“Storypark has cut down our documentation by half. It allows us to focus on relationships with children. There are no daily diaries, instead parents get to see, in real-time, the natural and genuine nature of the program.” – Courtney Caligiore, Educational Leader
The Royal Children’s Hospital Early Learning in Melbourne, Australia was one of the first early childhood services to trial Storypark in Victoria. They were keen on using digital tools to help with observations and communication, but when they started with Storypark they were not exactly sure how they were going to use it.
For this large, purpose-built centre that has 10 rooms, 45 educators and 260 enrolled children (120 each day) they have grown into Storypark. It has not replaced everything, but Educational Leader Courtney says, “It has completely transformed the way we communicate with families. Only two families do not login and use Storypark in our centre.”
The RCH Approach to Storypark
In their service, the RCH team uses a multiple account approach to Storypark. This means that each room has its own account. The size and type of centre dictated this. Initially they found the community page with that many children, would be over run with content and much of it was not relevant to all families. As they are a workplace community, the real value in relationships and belonging came in the room by room experience of families as opposed to the whole centre, when communicating through Storypark.
Another reason for the approach was the educators and parent’s concerns about the need to manage privacy across all the families. Everyone felt more comfortable having shared access to a room community, rather than a community of 260 children.
As they trialled Storypark in their first year, they saw it evolve into a tool where the educators in each room were able to better focus on family needs and facilitate broader engagement with children’s learning. Of course, the administrator can still see all the stories and streams at once, but does not approve all stories. At RCH the educators in each room have autonomy and responsibility over their own posts and stories. It becomes the central point of connection between the children, the educators and families.
Communication beats documentation
For the team at RCH Early Learning, the use of Storypark is not focused on using it purely as a documentation tool, the focus and benefits are actually through improved communication. This as a result has meant the need for less documentation overall.
What the centre realised was that they had families who’ve potentially worked 10+ hour shifts coming in and picking up their children, and they were not really engaging with the visual, paper based documentation. Like so many early learning services they were putting countless hours into creating engaging and beautifully presented documentation – that nobody was reading.
Storypark has changed that…
Educators know families are engaging and reading because they are posting their own stories. Educators can see conversations about children’s development that are taking place on Storypark between parents and grandparents who live in Scotland or other parts of the world (depending on which child). This ability to share has also benefited support workers. Inclusion Support workers who work with children with supported learning needs can access a child’s Storypark account, as well as the potential to allow access to Primary School teachers as part of the transition for children heading into school.
How you use it
The key message from RCH Early Learning is to begin to think about how you use Storypark and how it works for your centre.

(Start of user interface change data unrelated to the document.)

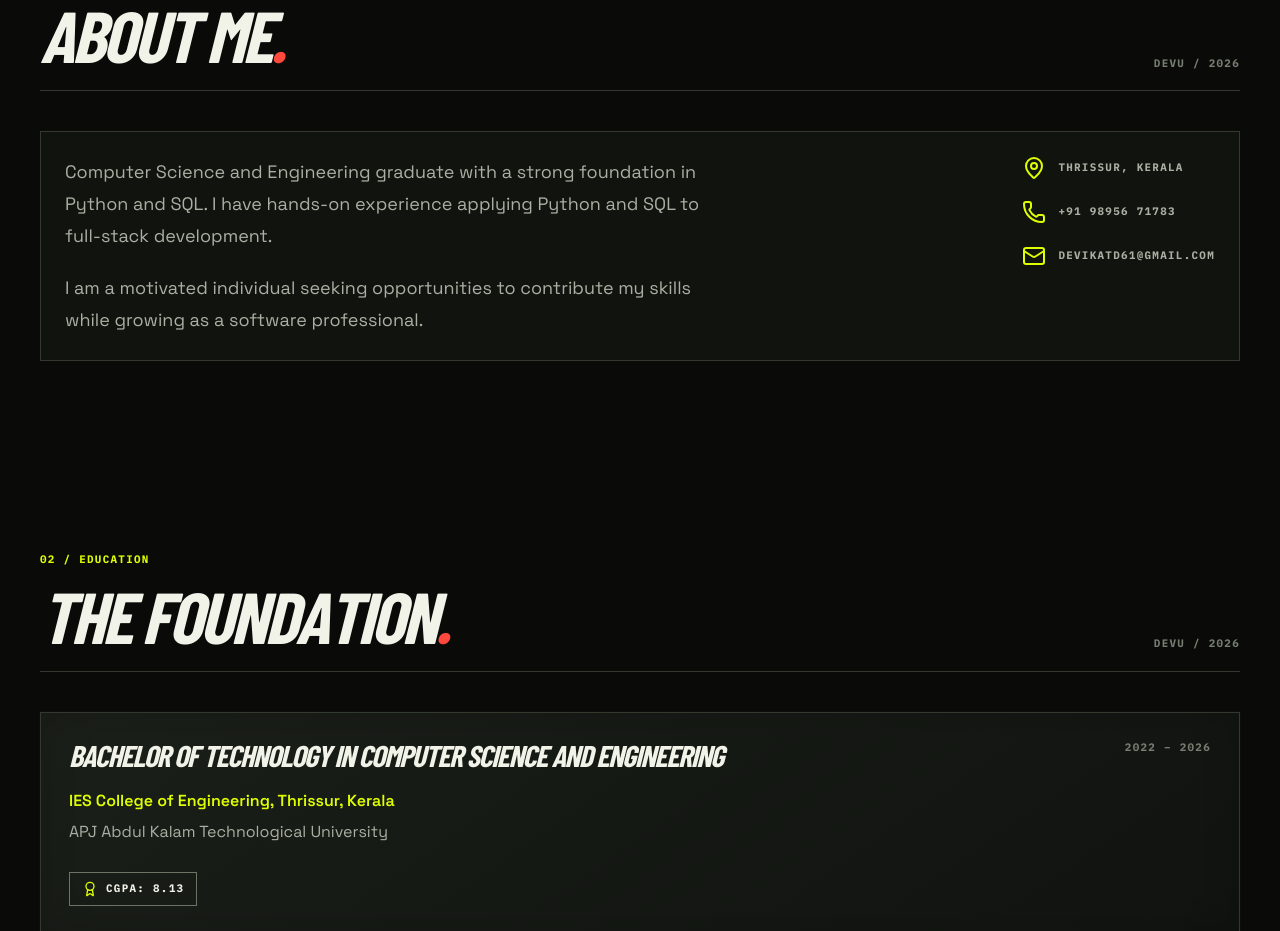
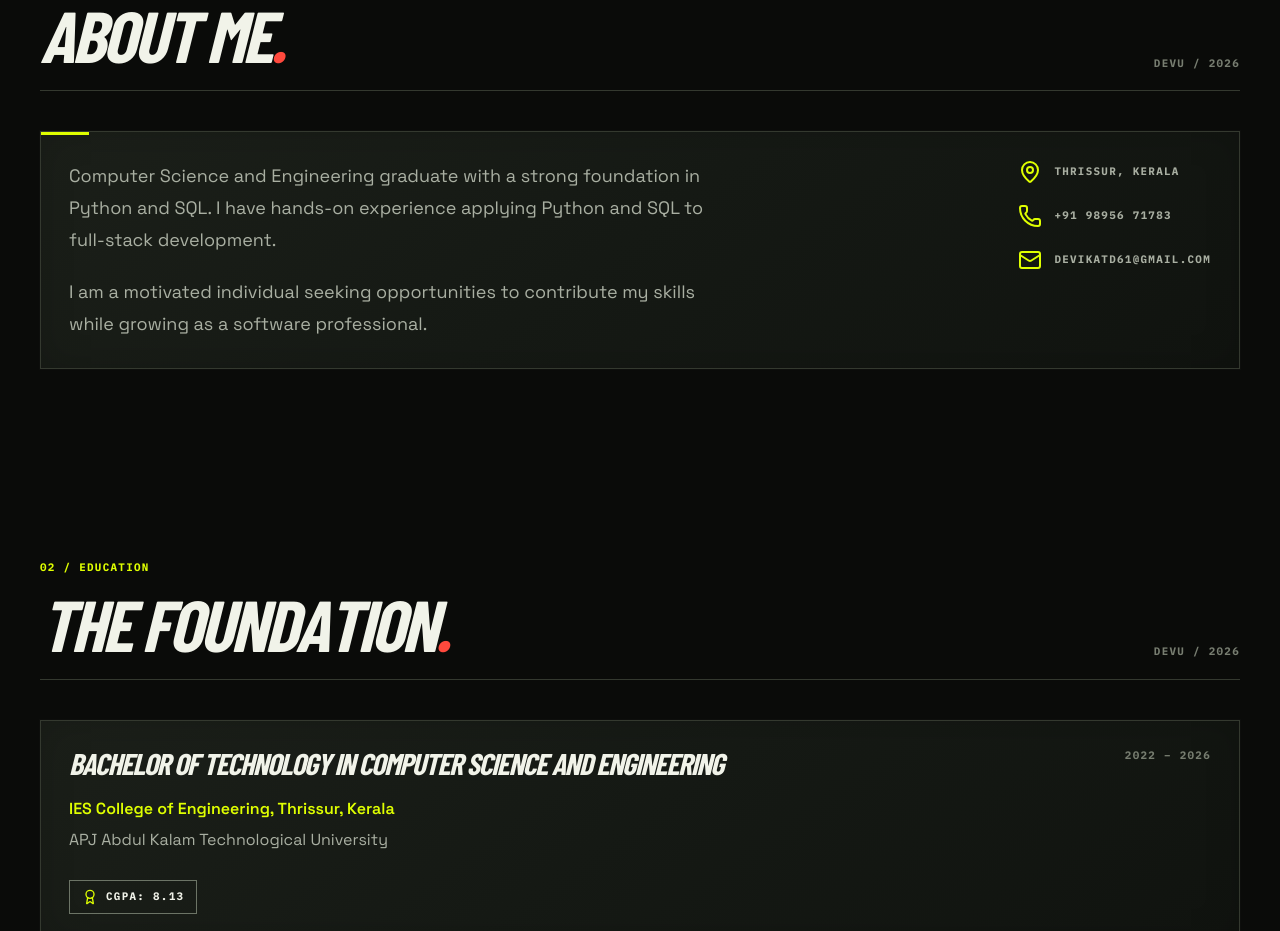
Before and after one commit to TheCyperpunk/Devu, a Next.js app: page / in a window 1280 px wide. Shown: the part 1100-2031 px from the top of the page. Built offline with nearby package versions, Linux system fonts and the light colour scheme; a web font is replaced by a local one.

Commit message:
Apply Forge styling to about card

```diff
--- a/src/components/portfolio.tsx
+++ b/src/components/portfolio.tsx
@@ -15,7 +15,7 @@ export default function Portfolio() {
       <div className="animate-fade-up relative mx-auto w-full max-w-md [animation-delay:150ms]"><div className="relative aspect-square border border-[var(--border-strong)] bg-[var(--surface)] p-5"><div className="absolute -left-px -top-px h-16 w-16 border-l-2 border-t-2 border-[var(--volt)]" /><div className="absolute -bottom-px -right-px h-16 w-16 border-b-2 border-r-2 border-[var(--red)]" /><div className="relative h-full w-full overflow-hidden border border-[var(--border)]"><Image src={profileImage} alt={`${personalInfo.name} portrait`} fill priority className="object-cover object-top grayscale contrast-125" sizes="(max-width: 768px) 90vw, 28rem" /><div className="absolute inset-0 bg-gradient-to-t from-[var(--background)] via-transparent to-transparent opacity-80" /><div className="absolute bottom-5 left-5"><p className="mono-label text-[var(--volt)]">ON THE LINE / 001</p><p className="mt-2 display-title text-4xl">{personalInfo.name}</p></div></div></div><p className="mono-label absolute -right-8 top-1/2 hidden -rotate-90 text-[var(--secondary)] lg:block">NO DISTRACTIONS — JUST THE WORK</p></div>
     </section>
     <div className="ticker-band border-b border-[var(--background)] bg-[var(--volt)] text-[var(--background)]"><div className="ticker-track"><TickerContent /><TickerContent /></div></div>
-    <Section id="about" index="01" title="ABOUT ME" kicker="THE PERSON BEHIND THE WORK"><Card><CardContent className="grid gap-10 md:grid-cols-[1fr_auto]"><div className="max-w-2xl text-lg leading-8 text-[var(--muted)]"><p>Computer Science and Engineering graduate with a strong foundation in Python and SQL. I have hands-on experience applying Python and SQL to full-stack development.</p><p className="mt-5">I am a motivated individual seeking opportunities to contribute my skills while growing as a software professional.</p></div><div className="mono-label space-y-5 text-[var(--muted)]"><Info icon={<MapPin />} text={personalInfo.location} /><Info icon={<Phone />} text={personalInfo.phone} /><Info icon={<Mail />} text={personalInfo.email} /></div></CardContent></Card></Section>
+    <Section id="about" index="01" title="ABOUT ME" kicker="THE PERSON BEHIND THE WORK"><Card className="forge-card relative overflow-hidden"><div className="forge-card__bar" /><CardContent className="grid gap-10 p-7 md:grid-cols-[1fr_auto]"><div className="max-w-2xl text-lg leading-8 text-[var(--muted)]"><p>Computer Science and Engineering graduate with a strong foundation in Python and SQL. I have hands-on experience applying Python and SQL to full-stack development.</p><p className="mt-5">I am a motivated individual seeking opportunities to contribute my skills while growing as a software professional.</p></div><div className="mono-label space-y-5 text-[var(--muted)]"><Info icon={<MapPin />} text={personalInfo.location} /><Info icon={<Phone />} text={personalInfo.phone} /><Info icon={<Mail />} text={personalInfo.email} /></div></CardContent></Card></Section>
     <Section id="education" index="02" title="THE FOUNDATION" kicker="EDUCATION"><div className="grid gap-5">{education.map((item, index) => <Card key={item.degree} className={`forge-card group relative overflow-hidden ${index === 1 ? 'forge-card--red' : ''}`}><CardContent className="p-7"><div className="flex flex-col justify-between gap-4 sm:flex-row"><h3 className="display-title max-w-4xl text-3xl leading-[.95]">{item.degree}</h3><span className="mono-label shrink-0 text-[var(--secondary)]">{item.duration}</span></div><p className="mt-5 font-semibold text-[var(--volt)]">{item.institution}</p><p className="mt-2 text-[var(--muted)]">{item.detail}</p><p className="mono-label mt-7 inline-flex items-center gap-2 border border-[var(--border-strong)] px-3 py-2 text-[var(--foreground)]"><Award className="h-4 w-4 text-[var(--volt)]" /> {item.score}</p></CardContent></Card>)}</div></Section>
     <Section id="skills" index="03" title="THE TOOLKIT" kicker="TECHNICAL SKILLS"><div className="grid grid-cols-2 gap-px border border-[var(--border)] bg-[var(--border)] sm:grid-cols-5">{skills.map((skill) => { const Icon = skillIcons[skill]; return <div key={skill} className="group bg-[var(--surface)] p-6 transition-colors hover:bg-[var(--volt)] hover:text-[var(--background)]"><Icon className="mb-8 h-8 w-8 text-[var(--volt)] group-hover:text-[var(--background)]" /><p className="mono-label">{skill}</p></div>; })}</div></Section>
     <Section id="projects" index="04" title="SELECTED WORK" kicker="THE OUTPUT"><div className="grid gap-4 sm:grid-cols-2 xl:grid-cols-3">{projects.map((project, index) => <ProjectCard key={project.title} project={project} index={index} />)}</div></Section>
```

You may not know straight away, but if you can let go of expecting it to be all things and allow it to work in your centre how it best meets your needs and the needs of the children, it will be fantastic.
The real value says Courtney, “Capturing the significant moments of the child’s development and sharing them with families as they are happening.”